This study is one of few that have compared the ways in which females of different scorpion species distribute their reproductive efforts. For 63 wild caught female specimens of four scorpion species (Centruroides exilicauda, Vaejovis spinigerus, Diplocentrus peloncillensis, and Psedouroctonus apacheanus) Brown recorded five measures (female size, litter size, offspring size, variability of offspring size, and reproductive investment Ð calculated in both absolute terms and relative to female size). Relationships among these all of these variables were examined. The key finding was that larger females did not yield larger babies. In cases where the female yielded more offspring, there was no trade-off between offspring size and the total number of offspring yield per reproductive season. Therefore, the general strategy to increase reproductive success for a female scorpion must be to increase the number of fixed-sized babies, rather than increase the size of each baby in the litter, or some combination of these strategies. Litter size increases only until a certain point, and where that limit is set for a species likely predicts the minimum number of offspring that should be produced in the wild to ensure that a sufficient number survive until dispersal from the mother's back.
This paper is rich with many other interesting results, too numerous to all get attention here. One intriguing observation inVolved the two Centruroides exilicauda specimens that were collected while carrying second instar juveniles. Later both of these females produced a second litter in captivity without being introduced to a male. Whether the same male's sperm produced both litters or if the females had mated with two or more males prior to their capture has not yet been determined.

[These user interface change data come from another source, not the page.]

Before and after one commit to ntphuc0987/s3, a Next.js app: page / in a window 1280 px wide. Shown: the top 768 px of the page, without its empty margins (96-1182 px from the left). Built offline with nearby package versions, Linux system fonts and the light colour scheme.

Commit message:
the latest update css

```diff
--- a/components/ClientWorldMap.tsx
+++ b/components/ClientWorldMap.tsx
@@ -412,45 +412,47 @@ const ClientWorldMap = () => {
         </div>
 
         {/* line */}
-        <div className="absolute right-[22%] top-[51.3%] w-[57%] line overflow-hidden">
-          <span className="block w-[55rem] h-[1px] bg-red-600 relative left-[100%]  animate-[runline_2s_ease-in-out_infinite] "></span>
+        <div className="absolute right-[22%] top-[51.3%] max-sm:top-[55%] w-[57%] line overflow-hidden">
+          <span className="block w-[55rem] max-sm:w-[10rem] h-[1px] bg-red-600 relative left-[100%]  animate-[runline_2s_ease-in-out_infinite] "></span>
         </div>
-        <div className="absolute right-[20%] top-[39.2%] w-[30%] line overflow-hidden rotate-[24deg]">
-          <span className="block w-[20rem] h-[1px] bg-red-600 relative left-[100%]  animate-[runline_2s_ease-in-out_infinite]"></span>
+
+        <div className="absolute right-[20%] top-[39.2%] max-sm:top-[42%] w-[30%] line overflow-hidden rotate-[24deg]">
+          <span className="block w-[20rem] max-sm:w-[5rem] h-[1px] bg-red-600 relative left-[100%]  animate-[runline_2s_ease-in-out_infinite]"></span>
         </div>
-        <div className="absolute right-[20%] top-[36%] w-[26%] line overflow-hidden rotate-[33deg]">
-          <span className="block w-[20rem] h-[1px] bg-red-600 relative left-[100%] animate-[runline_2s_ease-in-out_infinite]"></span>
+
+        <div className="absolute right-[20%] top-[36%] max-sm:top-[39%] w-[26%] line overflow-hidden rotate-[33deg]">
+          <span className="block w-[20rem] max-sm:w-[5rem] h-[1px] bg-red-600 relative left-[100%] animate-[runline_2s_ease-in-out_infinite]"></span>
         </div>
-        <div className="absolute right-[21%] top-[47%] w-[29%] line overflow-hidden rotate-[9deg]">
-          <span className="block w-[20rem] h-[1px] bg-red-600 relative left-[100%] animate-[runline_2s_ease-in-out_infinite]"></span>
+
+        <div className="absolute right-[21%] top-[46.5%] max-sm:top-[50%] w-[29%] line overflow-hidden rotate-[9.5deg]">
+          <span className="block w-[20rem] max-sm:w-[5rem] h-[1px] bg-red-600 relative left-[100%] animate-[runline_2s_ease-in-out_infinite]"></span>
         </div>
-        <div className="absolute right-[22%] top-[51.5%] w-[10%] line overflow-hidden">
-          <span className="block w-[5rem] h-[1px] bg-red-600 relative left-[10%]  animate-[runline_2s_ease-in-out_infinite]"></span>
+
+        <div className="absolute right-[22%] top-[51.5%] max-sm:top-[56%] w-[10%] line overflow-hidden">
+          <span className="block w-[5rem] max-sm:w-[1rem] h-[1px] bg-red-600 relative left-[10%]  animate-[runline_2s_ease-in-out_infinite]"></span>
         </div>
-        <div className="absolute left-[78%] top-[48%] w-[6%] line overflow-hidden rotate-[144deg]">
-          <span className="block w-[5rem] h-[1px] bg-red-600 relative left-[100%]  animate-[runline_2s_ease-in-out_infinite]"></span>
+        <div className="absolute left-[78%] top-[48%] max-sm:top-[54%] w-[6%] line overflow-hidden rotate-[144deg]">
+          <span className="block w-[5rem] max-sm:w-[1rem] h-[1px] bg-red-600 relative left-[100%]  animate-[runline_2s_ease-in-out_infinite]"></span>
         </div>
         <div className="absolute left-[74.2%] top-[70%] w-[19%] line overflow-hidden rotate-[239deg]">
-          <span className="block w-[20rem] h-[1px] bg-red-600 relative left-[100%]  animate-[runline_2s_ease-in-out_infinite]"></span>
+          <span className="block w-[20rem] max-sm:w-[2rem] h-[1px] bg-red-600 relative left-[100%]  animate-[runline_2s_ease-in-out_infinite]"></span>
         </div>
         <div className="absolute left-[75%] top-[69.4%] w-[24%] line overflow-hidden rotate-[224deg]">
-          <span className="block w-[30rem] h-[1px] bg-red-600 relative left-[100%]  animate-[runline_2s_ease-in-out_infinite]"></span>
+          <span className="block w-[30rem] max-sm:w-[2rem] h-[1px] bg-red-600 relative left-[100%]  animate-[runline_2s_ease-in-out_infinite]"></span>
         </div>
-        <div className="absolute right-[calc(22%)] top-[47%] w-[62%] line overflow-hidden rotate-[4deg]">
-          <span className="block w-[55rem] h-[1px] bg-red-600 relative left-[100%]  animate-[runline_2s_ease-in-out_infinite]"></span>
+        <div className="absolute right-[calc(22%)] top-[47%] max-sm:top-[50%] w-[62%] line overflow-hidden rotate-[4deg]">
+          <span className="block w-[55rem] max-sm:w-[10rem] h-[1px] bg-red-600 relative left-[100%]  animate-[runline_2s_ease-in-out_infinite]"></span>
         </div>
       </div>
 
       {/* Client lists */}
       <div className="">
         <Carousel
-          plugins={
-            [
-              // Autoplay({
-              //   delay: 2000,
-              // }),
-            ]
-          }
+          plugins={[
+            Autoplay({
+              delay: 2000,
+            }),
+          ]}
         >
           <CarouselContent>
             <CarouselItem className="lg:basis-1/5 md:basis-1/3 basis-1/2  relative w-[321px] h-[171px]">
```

This life history study is exemplary in several ways. The author provides a justification for why certain analyses were done and why certain measures were used in those analyses. For example, carapace length appears to be the most consistent way to quantify the female's body size. Therefore, this measure is preferable to body mass, which is more vulnerable to fluctuations due to recent feeding history and other factors. Another strong feature of this paper is that, where possible, Brown rules out alternative explanations for his results. Because the scorpion samples were collected across different years, an analysis was done to examine the degree to which the conclusions drawn from these scorpions may be contaminated by resource differences that may have existed at the site when the two collecting trips occurred. Additionally, Brown investigated the influence that incubating in captivity may have had on offspring yield. He examined whether the number of days that the gravid mother was captive before giving birth affected the litter mass and found no consistent patterns across species. This study could serve as a model for any hobbyist interested in contributing to the scientific literature using measurements from his or her own captive breeding successes.